- WHAT TO PRODUCE -
What follows is a set of entries. Give them again exactly, without the pictures.

- INPUT DATA -
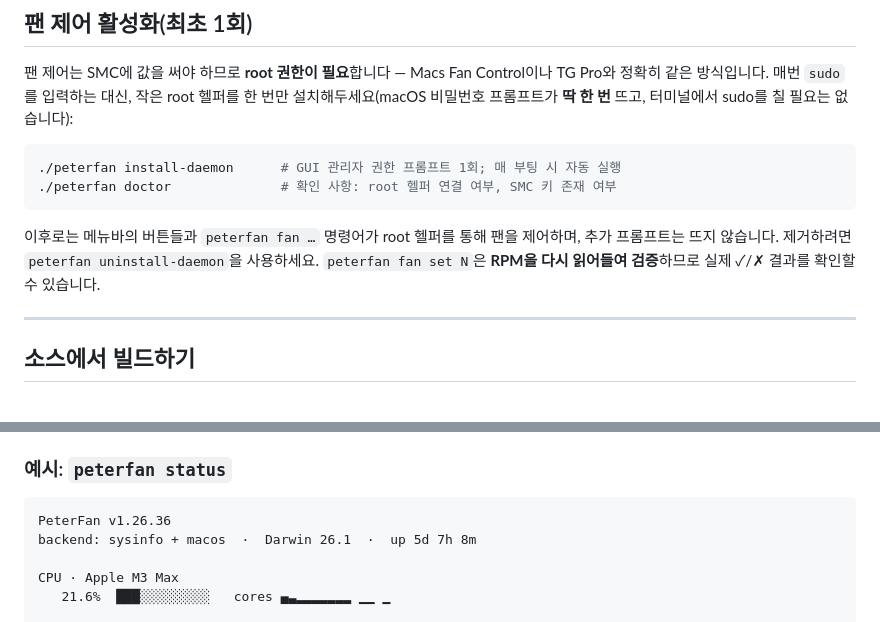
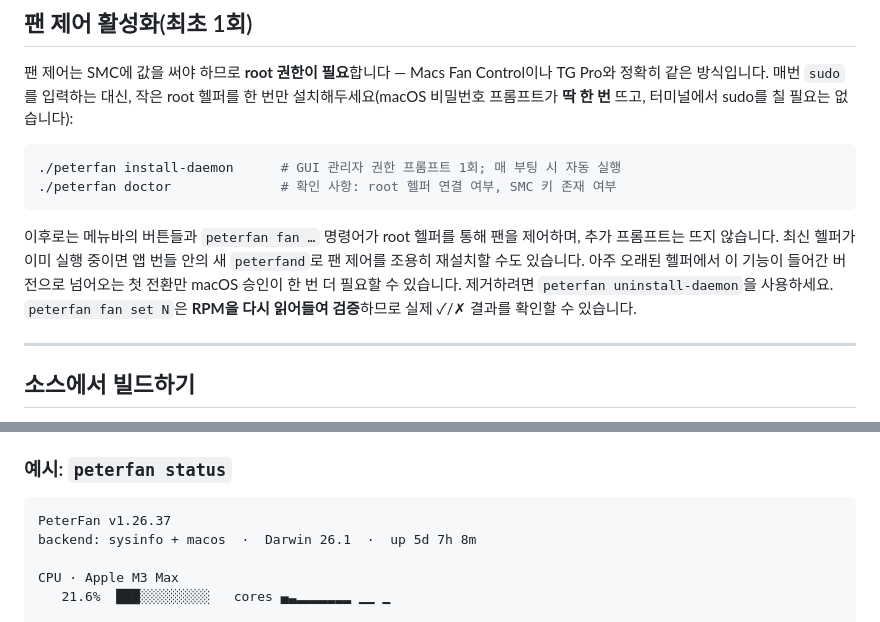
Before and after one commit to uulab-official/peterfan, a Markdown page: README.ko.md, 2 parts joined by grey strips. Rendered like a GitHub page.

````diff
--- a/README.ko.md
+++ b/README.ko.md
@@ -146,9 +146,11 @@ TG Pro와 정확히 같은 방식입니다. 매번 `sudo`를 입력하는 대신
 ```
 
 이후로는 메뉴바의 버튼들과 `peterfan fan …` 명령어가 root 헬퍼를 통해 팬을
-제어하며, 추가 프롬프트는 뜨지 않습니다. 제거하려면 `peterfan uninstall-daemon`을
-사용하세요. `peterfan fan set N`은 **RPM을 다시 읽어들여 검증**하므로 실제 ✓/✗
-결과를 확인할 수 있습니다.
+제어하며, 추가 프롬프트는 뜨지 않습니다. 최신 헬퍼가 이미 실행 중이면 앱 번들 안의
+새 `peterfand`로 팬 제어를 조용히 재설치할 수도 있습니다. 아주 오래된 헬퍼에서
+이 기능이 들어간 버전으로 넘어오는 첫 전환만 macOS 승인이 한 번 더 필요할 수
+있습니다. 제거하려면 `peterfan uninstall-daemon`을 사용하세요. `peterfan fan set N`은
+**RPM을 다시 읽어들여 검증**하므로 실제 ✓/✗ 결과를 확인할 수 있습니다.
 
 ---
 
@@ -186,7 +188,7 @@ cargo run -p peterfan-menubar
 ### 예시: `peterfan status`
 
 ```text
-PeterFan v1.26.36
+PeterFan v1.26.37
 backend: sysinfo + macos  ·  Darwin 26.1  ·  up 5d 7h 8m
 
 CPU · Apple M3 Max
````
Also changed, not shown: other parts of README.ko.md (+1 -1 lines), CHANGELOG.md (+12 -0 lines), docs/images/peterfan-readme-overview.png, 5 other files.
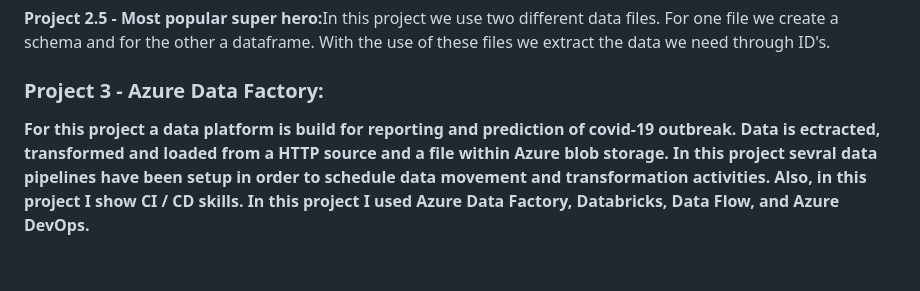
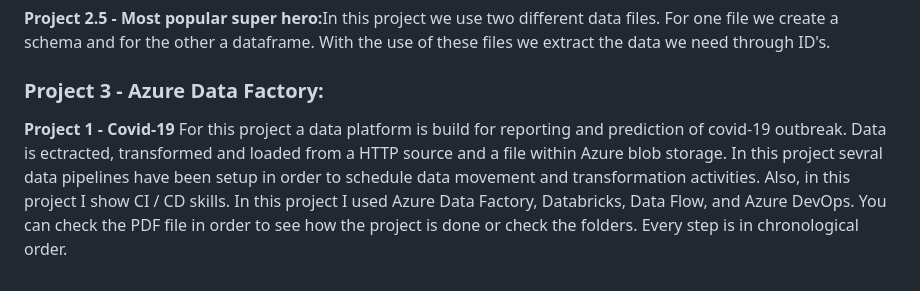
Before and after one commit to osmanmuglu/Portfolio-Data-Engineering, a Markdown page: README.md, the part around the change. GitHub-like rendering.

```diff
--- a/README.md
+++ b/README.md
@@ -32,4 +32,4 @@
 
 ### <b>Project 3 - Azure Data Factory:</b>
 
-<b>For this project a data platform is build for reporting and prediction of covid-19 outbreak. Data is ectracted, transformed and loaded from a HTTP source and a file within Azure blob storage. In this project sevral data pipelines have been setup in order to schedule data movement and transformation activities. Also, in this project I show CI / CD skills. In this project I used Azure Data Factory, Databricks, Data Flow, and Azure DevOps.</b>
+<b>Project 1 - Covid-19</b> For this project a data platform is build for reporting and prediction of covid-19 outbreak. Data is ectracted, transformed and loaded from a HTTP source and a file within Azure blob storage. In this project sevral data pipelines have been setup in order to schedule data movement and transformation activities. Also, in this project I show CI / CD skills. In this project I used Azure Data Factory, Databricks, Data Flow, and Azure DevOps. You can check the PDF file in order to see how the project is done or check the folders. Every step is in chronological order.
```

- FINISHED EXERCISE -
Before and after one commit to uulab-official/peterfan, a Markdown page: README.ko.md, 2 parts joined by grey strips. Rendered like a GitHub page.

````diff
--- a/README.ko.md
+++ b/README.ko.md
@@ -146,9 +146,11 @@ TG Pro와 정확히 같은 방식입니다. 매번 `sudo`를 입력하는 대신
 ```
 
 이후로는 메뉴바의 버튼들과 `peterfan fan …` 명령어가 root 헬퍼를 통해 팬을
-제어하며, 추가 프롬프트는 뜨지 않습니다. 제거하려면 `peterfan uninstall-daemon`을
-사용하세요. `peterfan fan set N`은 **RPM을 다시 읽어들여 검증**하므로 실제 ✓/✗
-결과를 확인할 수 있습니다.
+제어하며, 추가 프롬프트는 뜨지 않습니다. 최신 헬퍼가 이미 실행 중이면 앱 번들 안의
+새 `peterfand`로 팬 제어를 조용히 재설치할 수도 있습니다. 아주 오래된 헬퍼에서
+이 기능이 들어간 버전으로 넘어오는 첫 전환만 macOS 승인이 한 번 더 필요할 수
+있습니다. 제거하려면 `peterfan uninstall-daemon`을 사용하세요. `peterfan fan set N`은
+**RPM을 다시 읽어들여 검증**하므로 실제 ✓/✗ 결과를 확인할 수 있습니다.
 
 ---
 
@@ -186,7 +188,7 @@ cargo run -p peterfan-menubar
 ### 예시: `peterfan status`
 
 ```text
-PeterFan v1.26.36
+PeterFan v1.26.37
 backend: sysinfo + macos  ·  Darwin 26.1  ·  up 5d 7h 8m
 
 CPU · Apple M3 Max
````
Also changed, not shown: other parts of README.ko.md (+1 -1 lines), CHANGELOG.md (+12 -0 lines), docs/images/peterfan-readme-overview.png, 5 other files.
Before and after one commit to osmanmuglu/Portfolio-Data-Engineering, a Markdown page: README.md, the part around the change. GitHub-like rendering.

```diff
--- a/README.md
+++ b/README.md
@@ -32,4 +32,4 @@
 
 ### <b>Project 3 - Azure Data Factory:</b>
 
-<b>For this project a data platform is build for reporting and prediction of covid-19 outbreak. Data is ectracted, transformed and loaded from a HTTP source and a file within Azure blob storage. In this project sevral data pipelines have been setup in order to schedule data movement and transformation activities. Also, in this project I show CI / CD skills. In this project I used Azure Data Factory, Databricks, Data Flow, and Azure DevOps.</b>
+<b>Project 1 - Covid-19</b> For this project a data platform is build for reporting and prediction of covid-19 outbreak. Data is ectracted, transformed and loaded from a HTTP source and a file within Azure blob storage. In this project sevral data pipelines have been setup in order to schedule data movement and transformation activities. Also, in this project I show CI / CD skills. In this project I used Azure Data Factory, Databricks, Data Flow, and Azure DevOps. You can check the PDF file in order to see how the project is done or check the folders. Every step is in chronological order.
```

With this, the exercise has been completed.